MST says the activists will not leave the farm as they want the authorities to confiscate it from Syngenta.
Syngenta Appeals Brazil Fine, Farm Still Occupied
BRAZIL: March 23, 2006
RIO DE JANEIRO, Brazil - Syngenta Seeds said on Wednesday it has appealed a fine of 1 million reais (US$462,000) set by Brazil's environmental agency for planting genetically modified crops too close to a national park.
A spokesman for the unit of Switzerland's Syngenta AG also said the company expected hundreds of farmers occupying its farm next to the Iguacu park since last week to leave Wednesday as a court order demands.
On Tuesday, the government's Ibama environmental agency fined Syngenta for having about 30 acres (12 hectares) of transgenic soy plantings in the parks' so-called "amortization zone." The plantings were about 4 miles (6 km) from the park, while the allowed distance is 6 miles (10 km).
Ibama also requested court permission to destroy the plantings in the forbidden area.
"Syngenta is already appealing against Ibama's decision. Consultations with lawyers showed that the definition of contention area around the park is not fixed, while Syngenta followed all the legal process correctly," the spokesman said.
The company has denied any illegal tests, saying it follows all regulations of the National Technical Commission for Biosecurity (CTNBio), which oversees GMO issues.
Some 600 activists from La Via Campesina (Peasant Way), an international group allied with Brazil's militant Landless Peasants' Movement, occupied Syngenta's Santa Teresa do Oeste farm in the southern Parana state to "denounce the illegal activity of experimenting with transgenic seeds in the area."

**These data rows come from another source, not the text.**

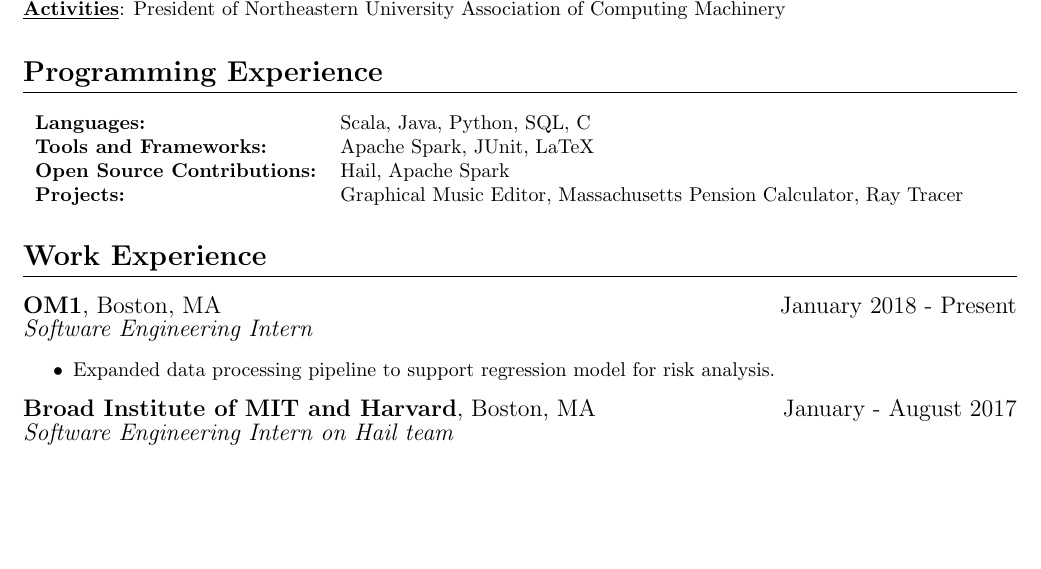
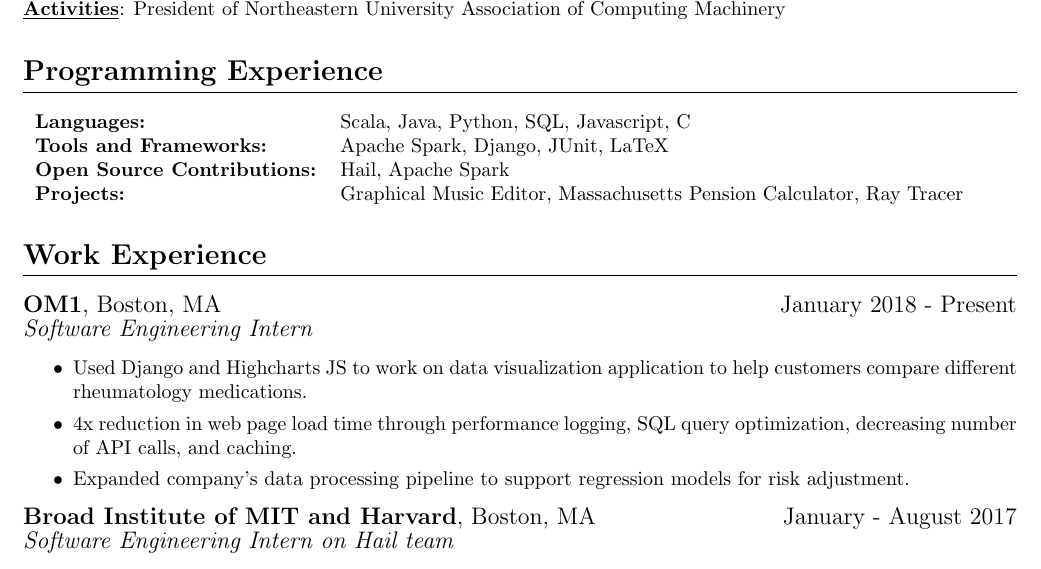
Before and after one commit to johnc1231/resume, a LaTeX CV (resume.tex): part of the page, cut so that both start at the same text, the shorter picture padded with empty space. Compiled offline with pdfLaTeX.

Commit message:
Updated with OM1 info

```diff
--- a/resume.tex
+++ b/resume.tex
@@ -25,8 +25,8 @@
 
 \section{Programming Experience}
 \begin{tabular}{l l}
-\textbf{Languages:} & Scala, Java, Python, SQL, C\\
-\textbf{Tools and Frameworks:} & Apache Spark, JUnit, LaTeX \\
+\textbf{Languages:} & Scala, Java, Python, SQL, Javascript, C\\
+\textbf{Tools and Frameworks:} & Apache Spark, Django, JUnit, LaTeX \\
 \textbf{Open Source Contributions:} & Hail, Apache Spark \\
 \textbf{Projects:} & Graphical Music Editor, Massachusetts Pension Calculator, Ray Tracer
 \end{tabular}
@@ -35,7 +35,9 @@
 \worksection{OM1}{Boston, MA}{January 2018 - Present}{Software Engineering Intern}
 \begin{itemize}
 	\itemsep0em
-	\item Expanded data processing pipeline to support regression model for risk analysis.
+	\item Used Django and Highcharts JS to work on data visualization application to help customers compare different rheumatology medications.
+	\item 4x reduction in web page load time through performance logging, SQL query optimization, decreasing number of API calls, and caching.
+	\item Expanded company's data processing pipeline to support regression models for risk adjustment.
 \end{itemize}
 \worksection{Broad Institute of MIT and Harvard}{Boston, MA}{January - August 2017}{Software Engineering Intern on Hail team}
 \begin{itemize}
```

The act, which started eight days ago, coinicides with an international meeting on biodiversity this week in the same state. The meeting is discussing GMO biosecurity among other issues.
Syngenta last week obtained a court order giving the peasants five days to leave the farm.
"Today's the last day. The company expects a peaceful outcome with the justice's order being fulfilled," the spokesman said, adding that Syngenta employees had been barred from working at the farm, abandoning research.
"A lot of the research there is with conventional materials, a fruit of 20 years of work," he said.
MST says the activists will not leave the farm as they want the authorities to confiscate it from Syngenta. Police, who normally have to intervene to fulfill court rulings in such cases, said they had not yet received any orders.
Land invasions are common in Brazil, mainly to demand that the government speed up the distribution of public land for settlement of poor peasants.
Earlier this month, activists in Rio Grande do Sul state ransacked a tree nursery of Brazilian pulp and paper company Aracruz, destroying part of a research lab.
Story by Andrei Khalip
Greenpeace reaction to Syngenta fine
March, 22 - 4:05 PM
Geneva. Greenpeace today welcomed the decision of the Brazilian Environment Protection Agency IBAMA to fine Swiss Agro-Biotech multinational Syngenta one million reais (386 000 euros) for conducting illegal field trials of GE soy in a buffer zone around the Iguacu Falls World Heritage Site.
The organization is confident that a judicial order for the destruction of the genetically engineered plants will also be issued in due time. IBAMA' s decision was announced today at the UN Convention on Biological Diversity (CBD) taking place in Curitiba, Brazil.
"This decision sounds a clear warning to agro-biotech firms intent on putting economic interests ahead of biosafety and enforces respect for biodiversity and protected areas," said Greenpeace International's Doreen Stabinsky from the field site.
"The announcement is right on the mark and makes a mockery of Syngenta's denial last week that it had acted illegally. It confirms the legitimacy and necessity of the occupation of the field by local peasants."
National law in Brazil expressly prohibits the planting of GMOs in conservation areas as well as buffer zones around those areas, based on the precautionary principle. Syngenta's GE soy field trials were found six kilometers from the park, however national law requires a buffer zone of at least ten kilometers.
Go to a Print friendly Page
Email this Article to a Friend
Back to the Archive